UT Austin Researchers Evaluate Methodology of Ebola Vaccine Trials

Medical aid workers in full protective gearThe waning number of Ebola cases is good news for West Africa, but for those developing a vaccine for the disease, it means time is running short.

As the current outbreak wanes, scientists have to make the most of every opportunity to determine if an Ebola vaccine is safe and effective so that we are better prepared for future outbreaks. University of Texas at Austin researchers Steve Bellan and Lauren Meyers are helping U.S. Centers for Disease Control and Prevention (CDC) do just that, by modeling which types of trials will provide the best information.

Ebola vaccine trials are underway in Guinea and Liberia, two of the three hardest-hit countries in the ongoing epidemic, and the CDC just initiated a vaccine trial in Sierra Leone. Reporting in the April 14 edition of The Lancet Infectious Diseases, the researchers found that changing the vaccine study design from the approach originally proposed by the CDC would lead to better information about the effectiveness of the vaccine. The CDC is, in fact, now planning to use the approach recommended in the paper.

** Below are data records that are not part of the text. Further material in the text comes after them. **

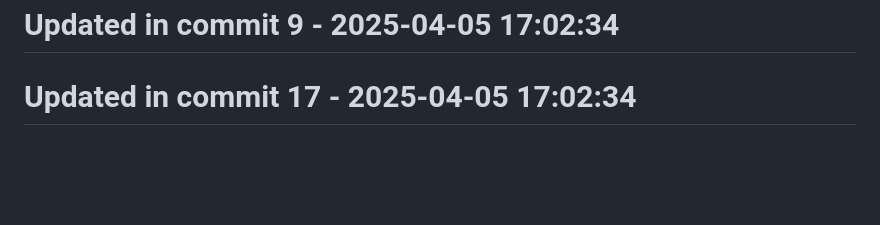
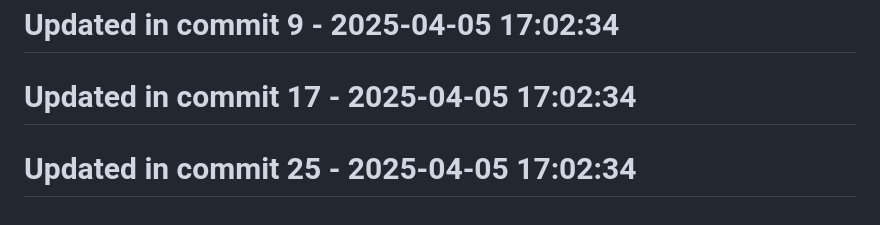
Before and after one commit to llamasearchai/llamacrates, a Markdown page: README.md, the part around the change. GitHub-like rendering; blank space fills up the shorter version.

Commit message:
test: Extend tests for README

```diff
--- a/README.md
+++ b/README.md
@@ -149,3 +149,5 @@ Licensed under the MIT License - see the [LICENSE](LICENSE) file for details.
 # Updated in commit 9 - 2025-04-05 17:02:34
 
 # Updated in commit 17 - 2025-04-05 17:02:34
+
+# Updated in commit 25 - 2025-04-05 17:02:34
```
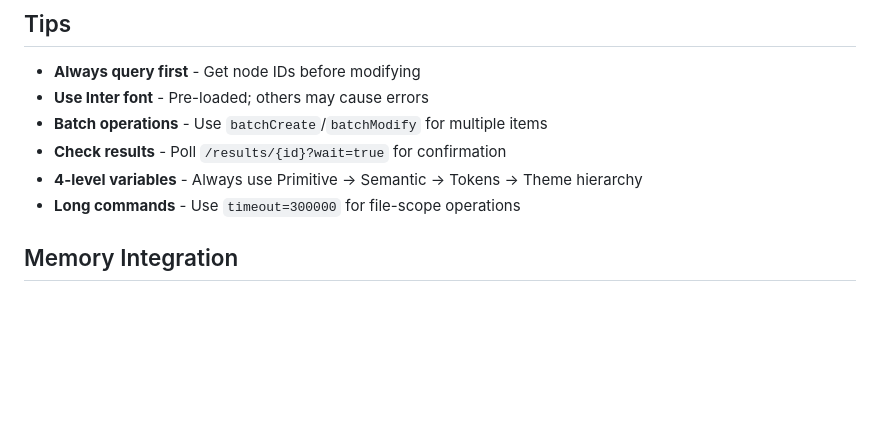
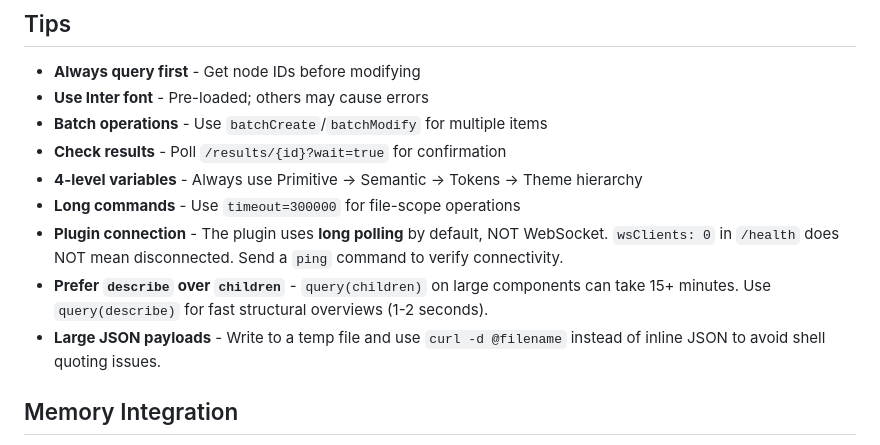
Before and after one commit to Brooksmade/Claude_Bridge, a Markdown page: CLAUDE.md, the part around the change. Drawn GitHub-style; blank space fills up the shorter version.

```diff
--- a/CLAUDE.md
+++ b/CLAUDE.md
@@ -333,6 +333,9 @@ Press `Ctrl+C` to stop the bridge server. It will:
 - **Check results** - Poll `/results/{id}?wait=true` for confirmation
 - **4-level variables** - Always use Primitive → Semantic → Tokens → Theme hierarchy
 - **Long commands** - Use `timeout=300000` for file-scope operations
+- **Plugin connection** - The plugin uses **long polling** by default, NOT WebSocket. `wsClients: 0` in `/health` does NOT mean disconnected. Send a `ping` command to verify connectivity.
+- **Prefer `describe` over `children`** - `query(children)` on large components can take 15+ minutes. Use `query(describe)` for fast structural overviews (1-2 seconds).
+- **Large JSON payloads** - Write to a temp file and use `curl -d @filename` instead of inline JSON to avoid shell quoting issues.
 
 ## Memory Integration
 
```
Also changed, not shown: README.md (+34 -1 lines).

Ebola has declined at different rates throughout Sierra Leone, which could impact the findings and ethical viability of a vaccine study. Their results show that the "stepped wedge" trial design originally planned would have been less likely to provide clear information than the phased-rollout randomized controlled trial that the CDC now plans to use. It also would not have had any significant ethical advantages.

The research team includes UT Austin graduate student Spencer Fox, as well as experts from the CDC, University of Florida, Gainesville, McMaster University in Canada, Yale University, Monash University in Australia and University of California, San Francisco.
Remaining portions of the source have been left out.